WHAT NEEDS TO BE DONE: Pick each line that has "stakeholders" out of the records.
Segment Start: EXERCISE MATERIAL
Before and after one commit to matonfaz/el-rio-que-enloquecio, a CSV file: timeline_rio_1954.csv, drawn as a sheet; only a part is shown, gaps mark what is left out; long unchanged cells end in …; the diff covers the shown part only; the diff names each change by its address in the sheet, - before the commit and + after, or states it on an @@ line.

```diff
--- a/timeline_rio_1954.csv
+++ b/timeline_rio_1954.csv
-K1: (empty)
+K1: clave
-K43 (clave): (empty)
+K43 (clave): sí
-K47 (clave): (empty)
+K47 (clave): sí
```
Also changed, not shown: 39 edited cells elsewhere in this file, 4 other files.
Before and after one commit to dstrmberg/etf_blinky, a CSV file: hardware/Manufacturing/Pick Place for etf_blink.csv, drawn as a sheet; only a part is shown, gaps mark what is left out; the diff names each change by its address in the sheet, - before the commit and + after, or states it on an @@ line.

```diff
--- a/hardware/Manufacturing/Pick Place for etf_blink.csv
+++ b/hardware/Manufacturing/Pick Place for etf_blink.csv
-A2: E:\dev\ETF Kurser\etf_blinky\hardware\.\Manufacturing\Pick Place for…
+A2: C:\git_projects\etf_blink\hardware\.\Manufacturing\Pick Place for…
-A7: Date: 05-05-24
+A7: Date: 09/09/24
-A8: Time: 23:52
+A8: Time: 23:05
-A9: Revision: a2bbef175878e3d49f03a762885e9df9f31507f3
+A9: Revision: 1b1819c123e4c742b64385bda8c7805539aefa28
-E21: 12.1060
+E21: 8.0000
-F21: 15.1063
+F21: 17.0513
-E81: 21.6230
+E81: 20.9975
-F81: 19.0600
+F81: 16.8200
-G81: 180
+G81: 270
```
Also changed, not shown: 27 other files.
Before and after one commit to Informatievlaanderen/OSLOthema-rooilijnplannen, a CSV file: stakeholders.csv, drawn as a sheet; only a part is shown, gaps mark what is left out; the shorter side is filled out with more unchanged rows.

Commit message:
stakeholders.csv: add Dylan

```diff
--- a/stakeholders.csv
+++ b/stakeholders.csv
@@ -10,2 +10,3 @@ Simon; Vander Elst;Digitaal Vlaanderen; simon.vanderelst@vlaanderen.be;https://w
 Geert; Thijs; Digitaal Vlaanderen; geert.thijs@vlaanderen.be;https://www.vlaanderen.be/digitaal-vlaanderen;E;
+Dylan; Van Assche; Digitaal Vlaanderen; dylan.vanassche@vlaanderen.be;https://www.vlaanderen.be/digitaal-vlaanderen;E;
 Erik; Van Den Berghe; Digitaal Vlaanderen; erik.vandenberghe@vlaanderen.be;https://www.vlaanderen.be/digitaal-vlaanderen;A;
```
Segment End: EXERCISE MATERIAL
RESPONSE AREA:
Before and after one commit to Informatievlaanderen/OSLOthema-rooilijnplannen, a CSV file: stakeholders.csv, drawn as a sheet; only a part is shown, gaps mark what is left out; the shorter side is filled out with more unchanged rows.
stakeholders.csv: add Dylan
--- a/stakeholders.csv
+++ b/stakeholders.csv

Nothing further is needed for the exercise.